This story is the first of several planned by ProPublica examining the high-stakes pursuit of the nation’s physicians and their prescription pads. The implications are great for patients, who in the past have been exposed to such heavily marketed drugs as the painkiller Bextra and the diabetes drug Avandia — billion-dollar blockbusters until dangerous side effects emerged.
“Without question the public should care,” said Dr. Joseph Ross, an assistant professor of medicine at Yale School of Medicine who has written about the industry’s influence on physicians. “You would never want your kid learning from a bad teacher. Why would you want your doctor learning from a bad doctor, someone who hasn’t displayed good judgment in the past?”
To take this in a new media direction rather than a health care direction, the need for someone to undertake projects like this is why it’s important for at least some philanthropic effort to be dedicated to ventures like ProPublica that aren’t working on the minute-to-minute news cycle. The good news is that thanks to digital technology the funds that were invested in the reporting of this feature have a dramatically higher payoff than they otherwise would have.

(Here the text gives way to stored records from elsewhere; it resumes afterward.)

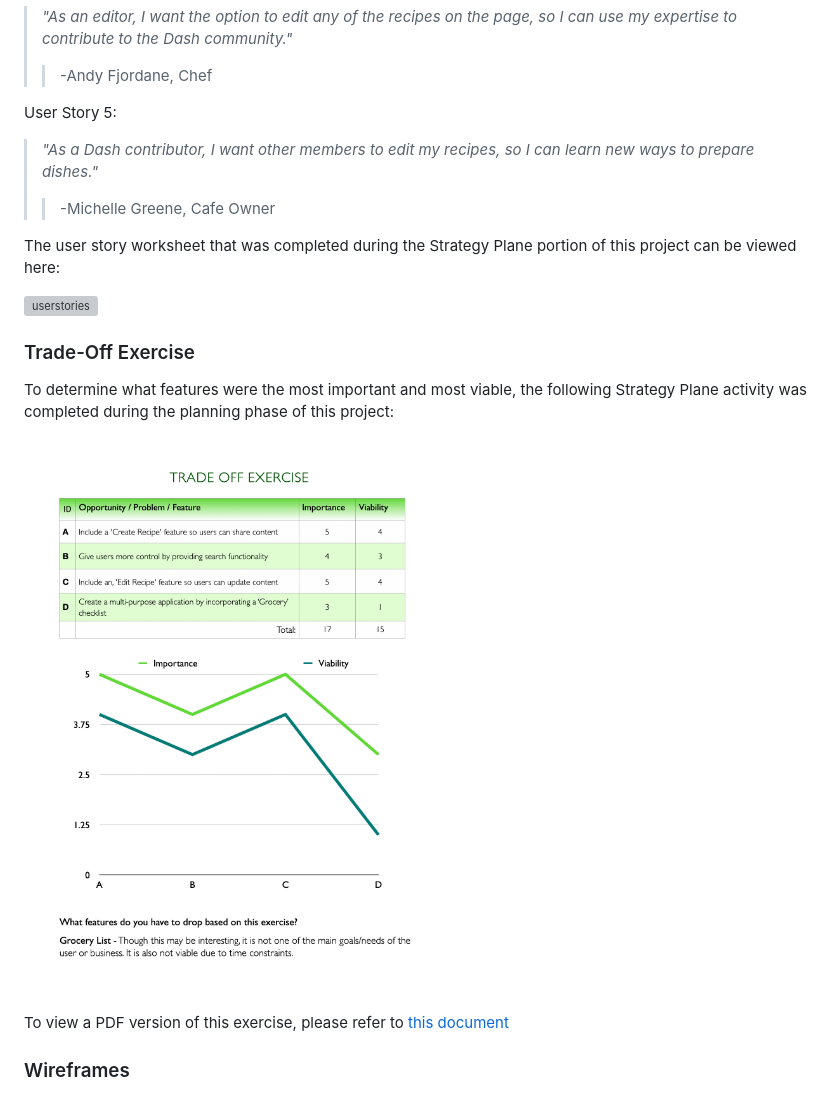
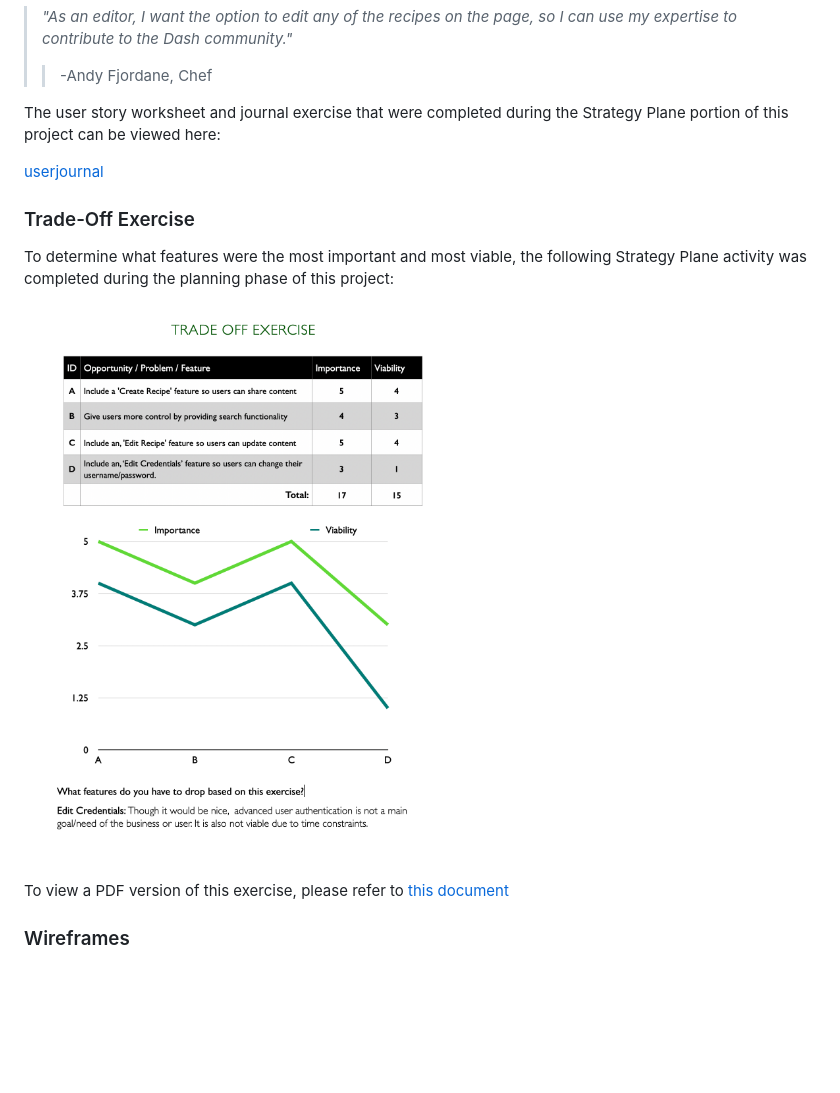
Before and after one commit to alissatroiano/Dash, a Markdown page: README.md, the part around the change. Drawn GitHub-style; pictures changed too: wireframes/tradeoff.jpg; blank space fills up the shorter version; grey boxes are pictures that could not be loaded.

Commit message:
Update README.md and wireframes folder

```diff
--- a/README.md
+++ b/README.md
@@ -36,14 +36,9 @@ User Story 4:
 > *"As an editor, I want the option to edit any of the recipes on the page, so I can use my expertise to contribute to the Dash community."*
 >> -Andy Fjordane, Chef
 
-User Story 5:
+The user story worksheet and journal exercise that were completed during the Strategy Plane portion of this project can be viewed here:
 
-> *"As a Dash contributor, I want other members to edit my recipes, so I can learn new ways to prepare dishes."*
->> -Michelle Greene, Cafe Owner
-
-The user story worksheet that was completed during the Strategy Plane portion of this project can be viewed here:
-
-![userstories](/wireframes/userstories.jpg)
+[userjournal](/wireframes/userjournal.pdf)
 
 ### Trade-Off Exercise
 
```
Also changed, not shown: 1 other file.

For one thing, people all over the country—all over the world, in fact—now have the opportunity to read it rather than the audience being restricted to one metropolitan area. For another thing, the research at the core of the article isn’t sitting around in a filing cabinet somewhere—ProPublica’s created an online searchable and sortable database that will be useful to the public and to other researchers and reporters. Last and probably most important, people who don’t read this story today will be able to find it tomorrow and next week and next month and even next year. Lots of important journalism isn’t really about “the news” in the sense of “stuff that happened yesterday” and the Internet makes it much more viable to put things out there that kind of float independently of specific timing.